OPINION AND ORDER DENYING MOTION TO CORRECT CLERICAL ERROR
ROBERT H. CLELAND, District Judge.
Defendant Robert Murillo is a federal prisoner at the Federal Correctional Institution in Milan, Michigan. In 1995, following a jury trial, he was convicted of conspiracy to possess with intent to distribute cocaine (21 U.S.C. § 846), possession of a firearm during a drug offense (18 U.S.C. § 924(c)(1)), and possession with intent to distribute marijuana (21 U.S.C. § 841(a)(1)). Murillo was sentenced to concurrent terms of 235 months' imprisonment for the drug offenses and a consecutive term of 60 months' imprisonment for the firearm conviction. The Sixth Circuit vacated the firearm conviction and remanded for resentencing. See United States v. Murillo, 99 F.3d 1140 (6th Cir. Oct. 15, 1996) (unpublished table disposition). On remand, the court ruled that Murillo's base offense level for the two drug convictions should be increased by two levels for possession of a dangerous weapon during certain drug offenses, pursuant to USSG § 2D1.1(b)(1), and resentenced Murillo to concurrent terms of 295 months' imprisonment. (Dkt. # 97, Pg. ID 449.) The Sixth Circuit upheld the two point increase to Murillo's base offense level. See United States v. Murillo, 142 F.3d 437 (6th Cir. Mar. 20, 1998) (unpublished table disposition). Murillo subsequently filed a series of motions unsuccessfully attempting to obtain relief from this sentence.
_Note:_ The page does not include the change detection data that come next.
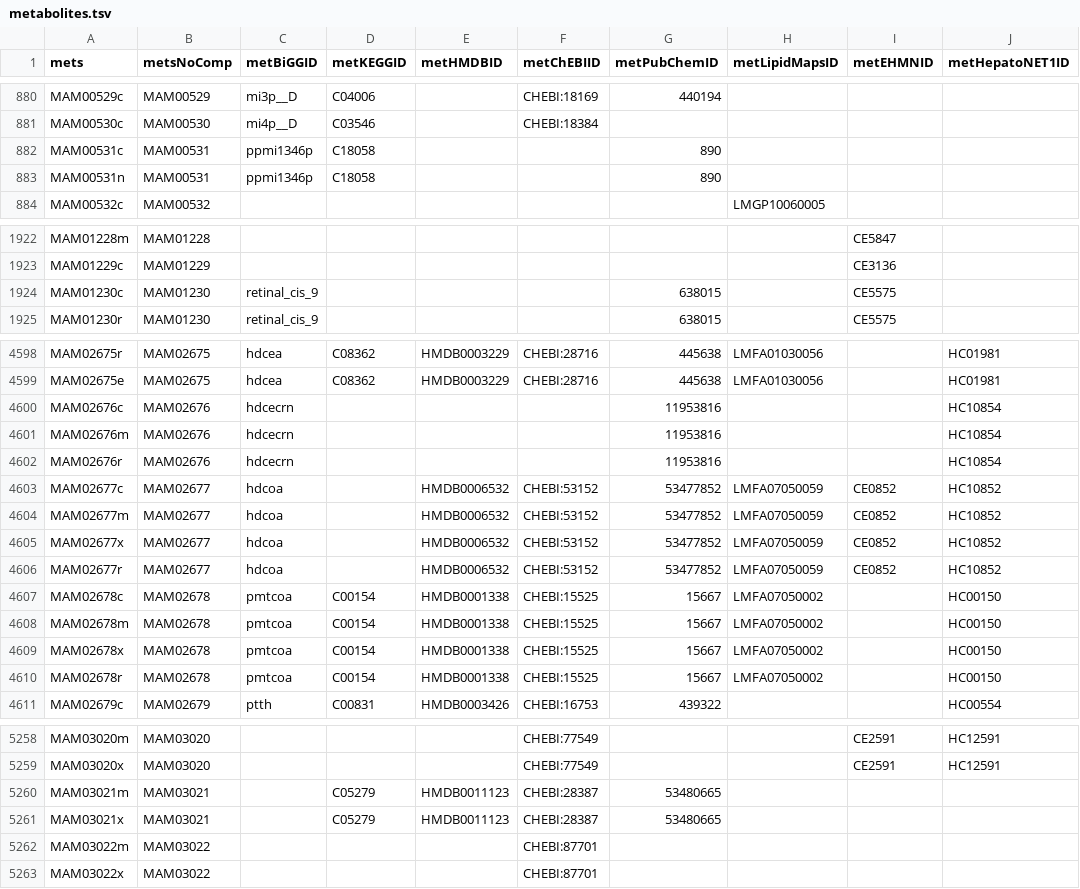
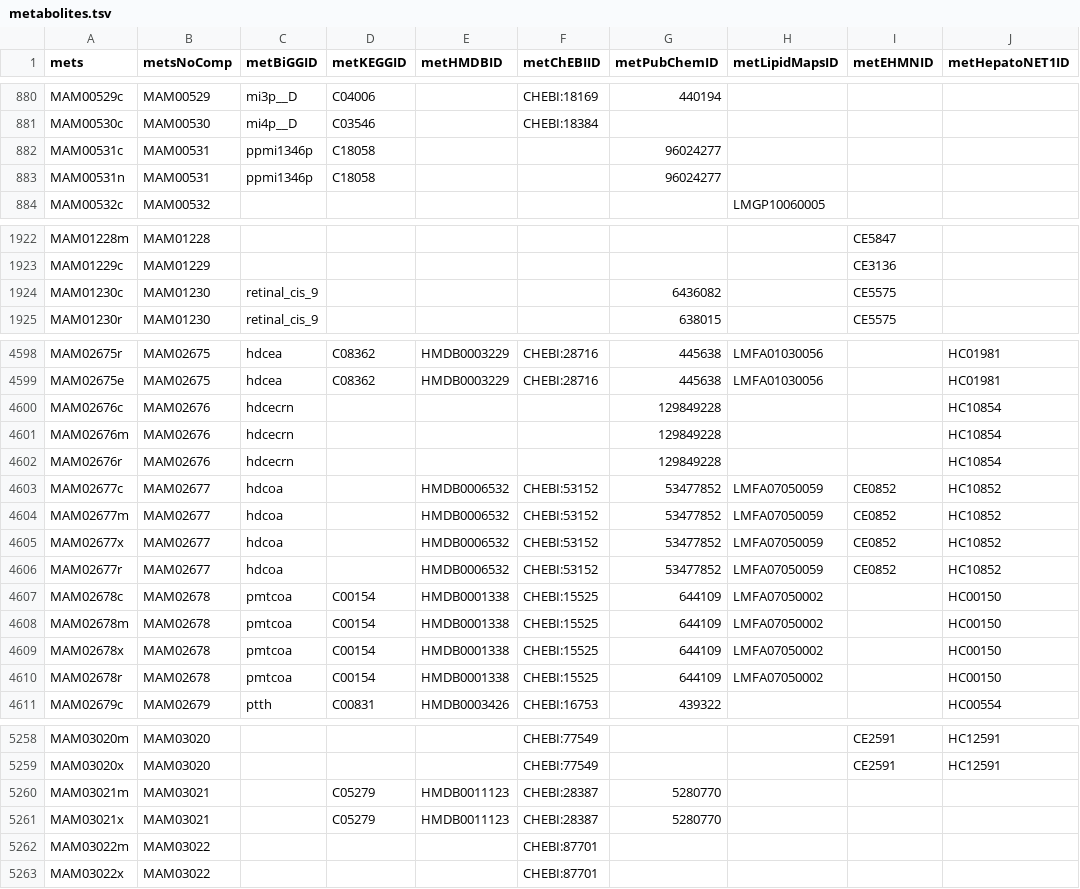
Before and after one commit to SysBioChalmers/Human-GEM, a TSV file: model/metabolites.tsv, drawn as a sheet; only a part is shown, gaps mark what is left out; the diff covers the shown part only; the diff names each change by its address in the sheet, - before the commit and + after, or states it on an @@ line.

Commit message:
fix-change PubChem ID annotations

```diff
--- a/model/metabolites.tsv
+++ b/model/metabolites.tsv
-G882:G883 (metPubChemID): 890
+G882:G883 (metPubChemID): 96024277
-G1924 (metPubChemID): 638015
+G1924 (metPubChemID): 6436082
-G4600:G4602 (metPubChemID): 11953816
+G4600:G4602 (metPubChemID): 129849228
-G4607:G4610 (metPubChemID): 15667
+G4607:G4610 (metPubChemID): 644109
-G5260:G5261 (metPubChemID): 53480665
+G5260:G5261 (metPubChemID): 5280770
```
Also changed, not shown: 3 edited cells elsewhere in this file.
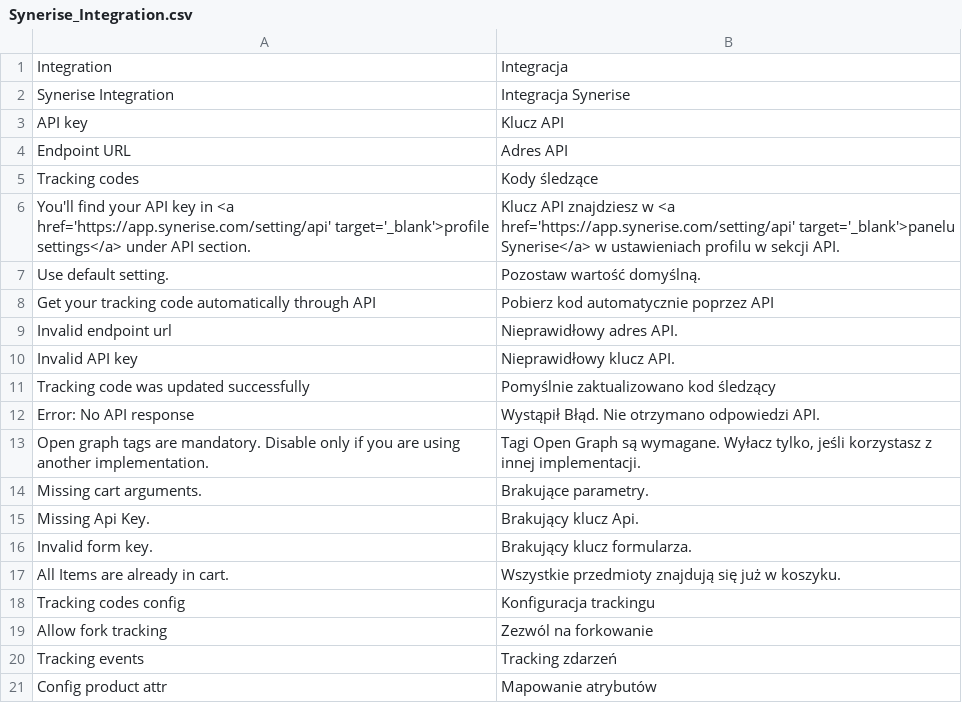
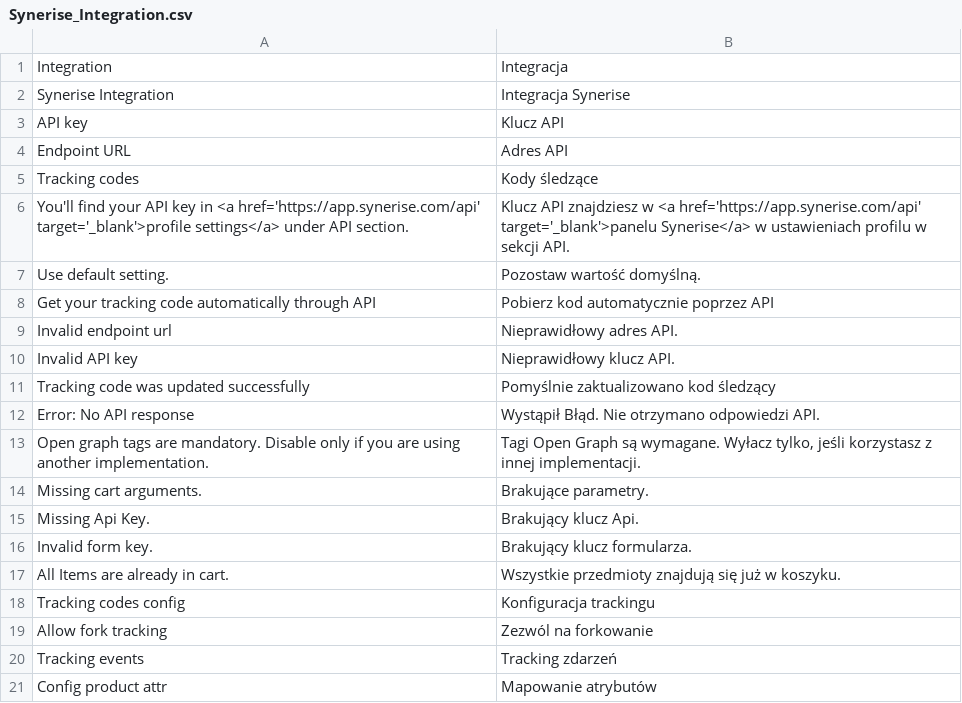
Before and after one commit to nCore/Plugin-Magento, a CSV file: app/locale/pl_PL/Synerise_Integration.csv, drawn as a sheet.

```diff
--- a/app/locale/pl_PL/Synerise_Integration.csv
+++ b/app/locale/pl_PL/Synerise_Integration.csv
@@ -5,3 +5,3 @@
 "Tracking codes", "Kody śledzące"
-"You'll find your API key in <a href='https://app.synerise.com/setting/api' target='_blank'>profile settings</a> under API section.", "Klucz API znajdziesz w <a href='https://app.synerise.com/setting/api' target='_blank'>panelu Synerise</a> w ustawieniach profilu w sekcji API."
+"You'll find your API key in <a href='https://app.synerise.com/api' target='_blank'>profile settings</a> under API section.", "Klucz API znajdziesz w <a href='https://app.synerise.com/api' target='_blank'>panelu Synerise</a> w ustawieniach profilu w sekcji API."
 "Use default setting.", "Pozostaw wartość domyślną."
```
Also changed, not shown: 7 other files.
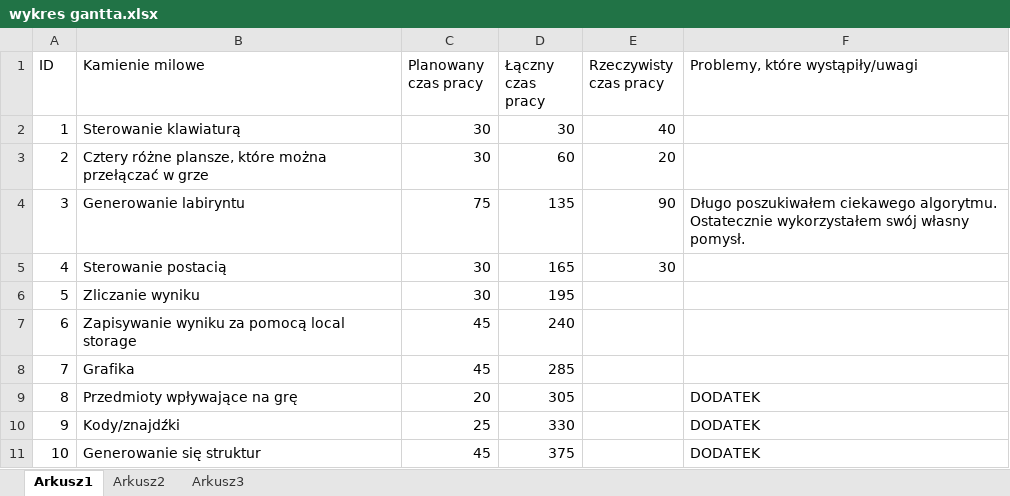
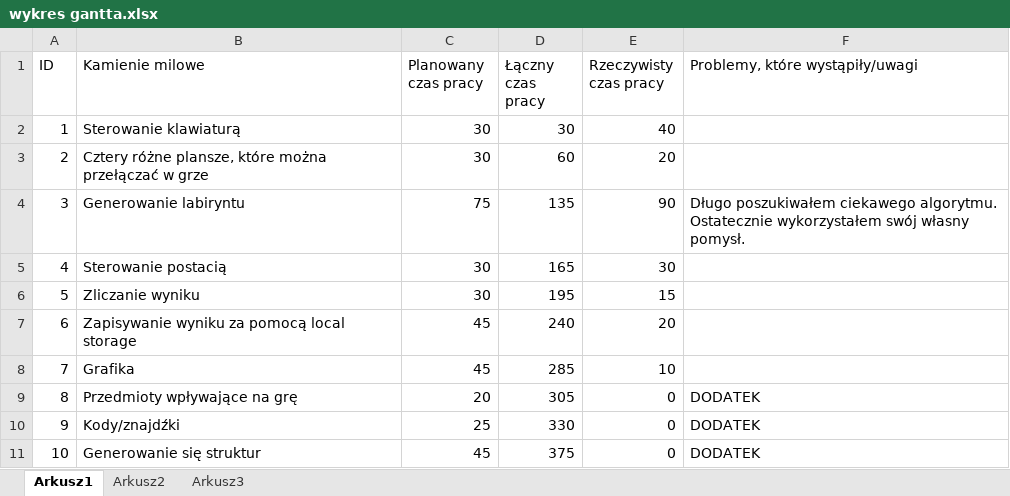
Before and after one commit to Bilon22/maze, an Excel workbook: wykres gantta.xlsx, sheet Arkusz1, drawn as a sheet; values as stored, in another font and other column widths than the file's, no borders; charts and pictures not drawn; the diff names each change by its address in the sheet, - before the commit and + after, or states it on an @@ line.

```diff
--- a/wykres gantta.xlsx (sheet Arkusz1)
+++ b/wykres gantta.xlsx (sheet Arkusz1)
-E6 (Rzeczywisty czas pracy): (empty)
+E6 (Rzeczywisty czas pracy): 15
-E7 (Rzeczywisty czas pracy): (empty)
+E7 (Rzeczywisty czas pracy): 20
-E8 (Rzeczywisty czas pracy): (empty)
+E8 (Rzeczywisty czas pracy): 10
-E9:E11 (Rzeczywisty czas pracy): (empty)
+E9:E11 (Rzeczywisty czas pracy): 0
```
Also changed, not shown: charts or pictures, 1 other file.
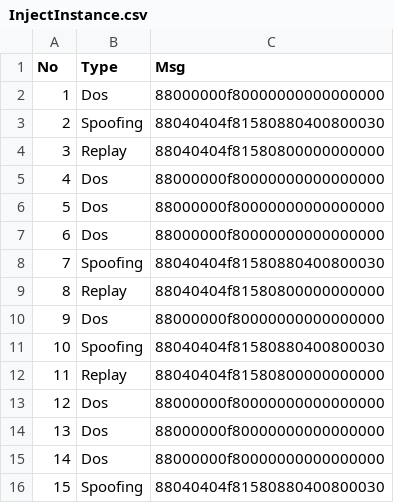
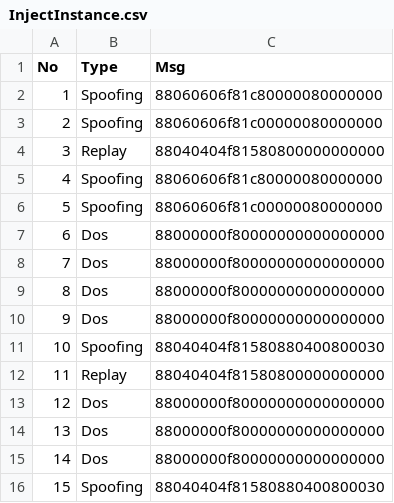
Before and after one commit to CNStanLee/HWIL_UI, a CSV file: HWIL-Control/TestInstance/InjectInstance.csv, drawn as a sheet; only a part is shown.

Commit message:
HWIL

```diff
--- a/HWIL-Control/TestInstance/InjectInstance.csv
+++ b/HWIL-Control/TestInstance/InjectInstance.csv
@@ -1,10 +1,10 @@
 No,Type,Msg
-1,Dos,88000000f80000000000000000
-2,Spoofing,88040404f81580880400800030
+1,Spoofing,88060606f81c80000080000000
+2,Spoofing,88060606f81c00000080000000
 3,Replay,88040404f81580800000000000
-4,Dos,88000000f80000000000000000
-5,Dos,88000000f80000000000000000
+4,Spoofing,88060606f81c80000080000000
+5,Spoofing,88060606f81c00000080000000
 6,Dos,88000000f80000000000000000
-7,Spoofing,88040404f81580880400800030
-8,Replay,88040404f81580800000000000
+7,Dos,88000000f80000000000000000
+8,Dos,88000000f80000000000000000
 9,Dos,88000000f80000000000000000
```
Also changed, not shown: 11 other files.
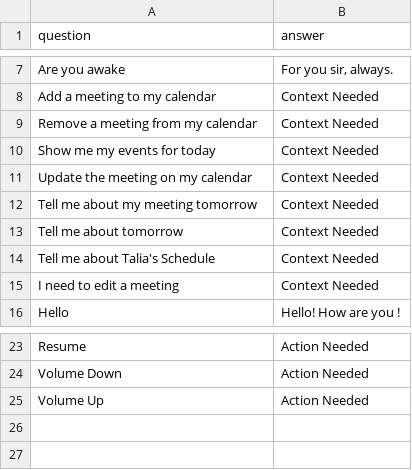
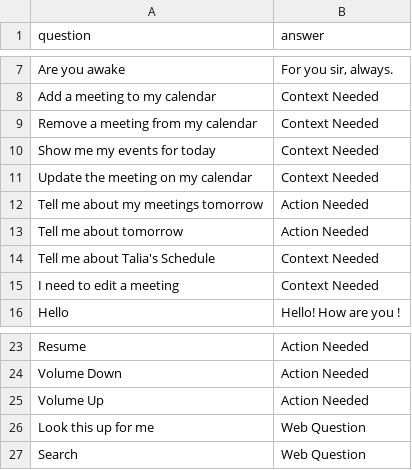
Before and after one commit to ElliotAWaigh/ProjectATHENA, a CSV file: Bot/question_answer.csv, drawn as a sheet; only a part is shown, gaps mark what is left out.

Commit message:
First UI Interface being developed. Using PyQt for a sleek and modern design. Needs some work. Started IDeating with notes regarding web searching

```diff
--- a/Bot/question_answer.csv
+++ b/Bot/question_answer.csv
@@ -11,4 +11,4 @@ Show me my events for today,Context Needed
 Update the meeting on my calendar,Context Needed
-Tell me about my meeting tomorrow,Context Needed
-Tell me about tomorrow,Context Needed
+Tell me about my meetings tomorrow,Action Needed
+Tell me about tomorrow,Action Needed
 Tell me about Talia's Schedule,Context Needed
@@ -25 +25,3 @@ Volume Down,Action Needed
 Volume Up,Action Needed
+Look this up for me,Web Question
+Search,Web Question
```
Also changed, not shown: 10 other files.
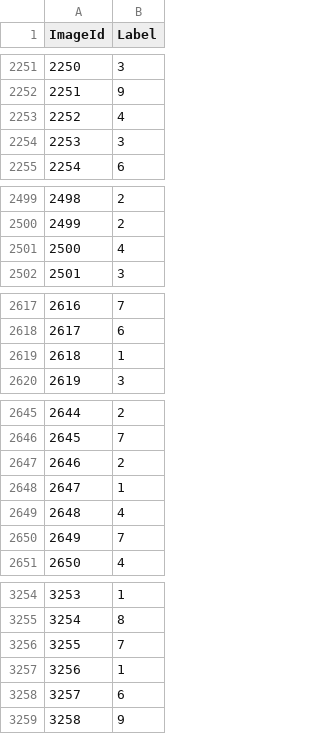
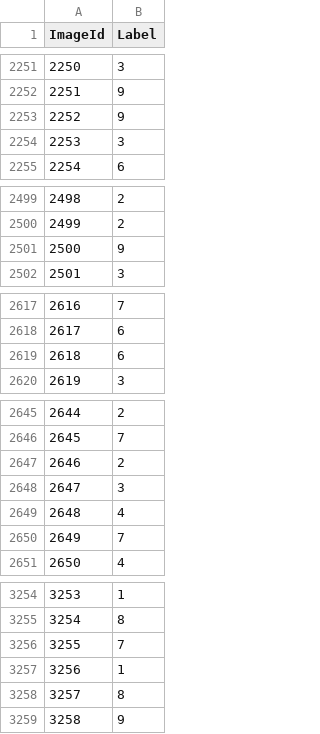
Before and after one commit to InheritedGeek/MNIST, a CSV file: Prediction.csv, drawn as a sheet; only a part is shown, gaps mark what is left out; the diff covers the shown part only.

```diff
--- a/Prediction.csv
+++ b/Prediction.csv
@@ -2252,3 +2252,3 @@ ImageId,Label
 2251,9
-2252,4
+2252,9
 2253,3
@@ -2500,3 +2500,3 @@ ImageId,Label
 2499,2
-2500,4
+2500,9
 2501,3
@@ -2618,3 +2618,3 @@ ImageId,Label
 2617,6
-2618,1
+2618,6
 2619,3
@@ -2647,3 +2647,3 @@ ImageId,Label
 2646,2
-2647,1
+2647,3
 2648,4
@@ -3257,3 +3257,3 @@ ImageId,Label
 3256,1
-3257,6
+3257,8
 3258,9
```
Also changed, not shown: 80 edited cells elsewhere in this file, 2 other files.
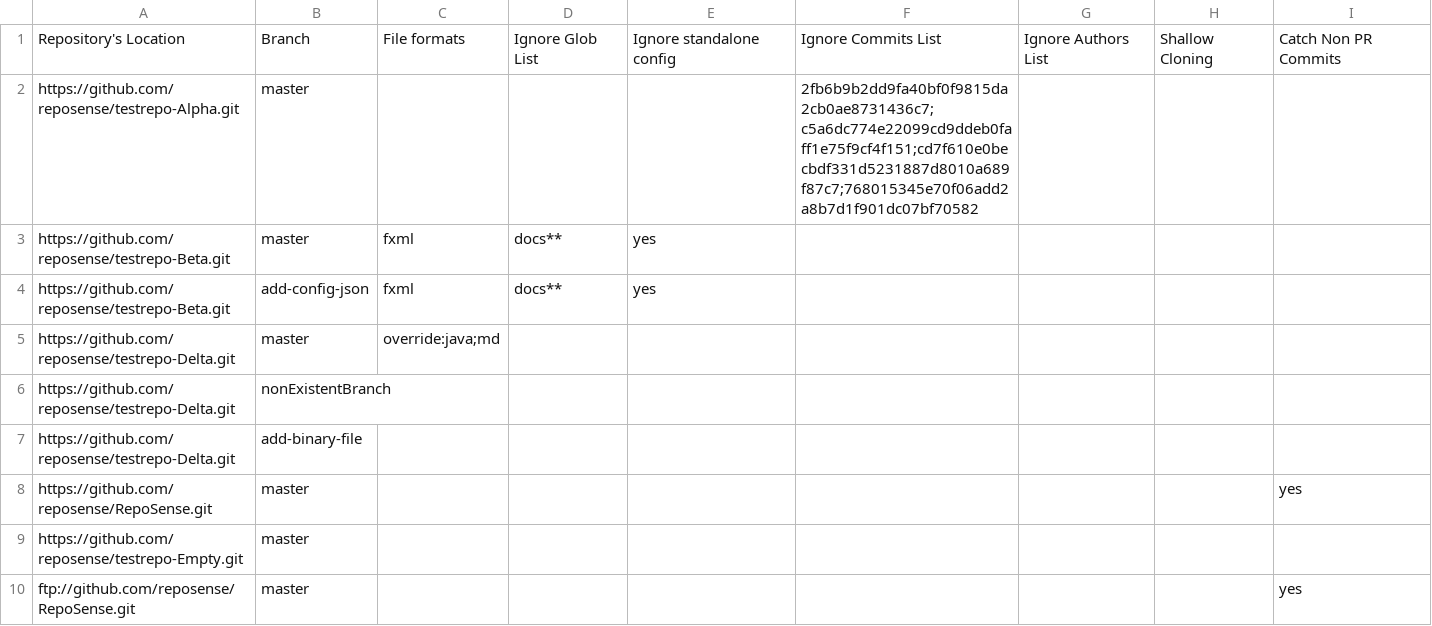
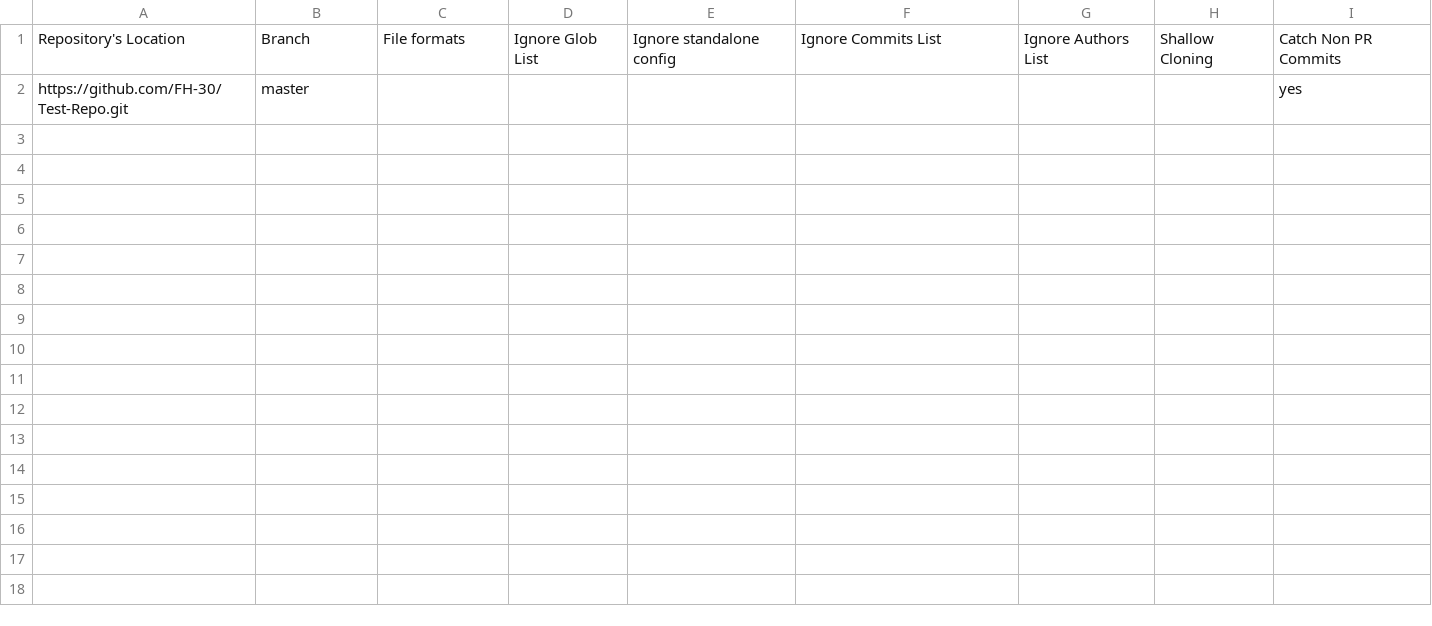
Before and after one commit to FH-30/RepoSense, a CSV file: config/repo-config.csv, drawn as a sheet.

```diff
--- a/config/repo-config.csv
+++ b/config/repo-config.csv
@@ -1,10 +1,2 @@
 Repository's Location,Branch,File formats,Ignore Glob List,Ignore standalone config,Ignore Commits List,Ignore Authors List,Shallow Cloning,Catch Non PR Commits
-https://github.com/reposense/testrepo-Alpha.git,master,,,,2fb6b9b2dd9fa40bf0f9815da2cb0ae8731436c7;c5a6dc774e22099cd9ddeb0faff1e75f9cf4f151;cd7f610e0becbdf331d5231887d8010a689f87c7;768015345e70f06add2a8b7d1f901dc07bf70582,,,
-https://github.com/reposense/testrepo-Beta.git,master,fxml,docs**,yes,,,,
-https://github.com/reposense/testrepo-Beta.git,add-config-json,fxml,docs**,yes,,,,
-https://github.com/reposense/testrepo-Delta.git,master,override:java;md,,,,,,
-https://github.com/reposense/testrepo-Delta.git,nonExistentBranch,,,,,,,
-https://github.com/reposense/testrepo-Delta.git,add-binary-file,,,,,,,
-https://github.com/reposense/RepoSense.git,master,,,,,,,yes
-https://github.com/reposense/testrepo-Empty.git,master,,,,,,,
-ftp://github.com/reposense/RepoSense.git,master,,,,,,,yes
+https://github.com/FH-30/Test-Repo.git,master,,,,,,,yes
```
Also changed, not shown: 7 other files.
See Murillo v. United States Dep't of Justice, 2014 WL 5361951, at *1 (E.D. Mich. Sept. 8, 2014) (Report and Recommendation), accepted by No. 13-cv-15273, 2014 WL 5361981 (E.D. Mich. Oct. 21, 2014) (unpublished) (listing nine motions filed by Murillo between 1999 and 2012, and recommending denying the motions for preliminary injunctive relief before the court).
Now before the court is Murillo's Motion to Correct Clerical Error (Dkt. # 195), filed pursuant to Federal Rule of Criminal Procedure Rule 36. Rule 36 provides, "After giving any notice it considers appropriate, the court may at any time correct a clerical error in a judgment, order, or other part of the record, or correct an error in the record arising from oversight or omission." Fed. R. Crim. P. 36. The motion argues that the presentence report used during the resentencing contains two errors. First, it was error for the report to include Paragraph 26-which states that Murillo shot an individual who stole cocaine from his apartment-because the paragraph is related to the overturned firearms conviction and relies on inadmissible and false information. Second, various references to statutory penalties are inaccurate because they improperly reflect penalty provisions set forth in 21 U.S.C. § 841(b)(1)(A),  which requires a jury finding as to drug quantity, instead of 21 U.S.C. § 841(b)(1)(C), which does not require a jury finding as to quantity. However, nothing in the motion suggests that either of these alleged errors was clerical. "A clerical error must not be one of judgment or even of misidentification, but merely of recitation, of the sort that a clerk or amanuensis might commit, mechanical in nature." United States v. Penson, 526 F.3d 331, 335 (6th Cir. 2008) (citation omitted). "Rule 36 has been consistently ...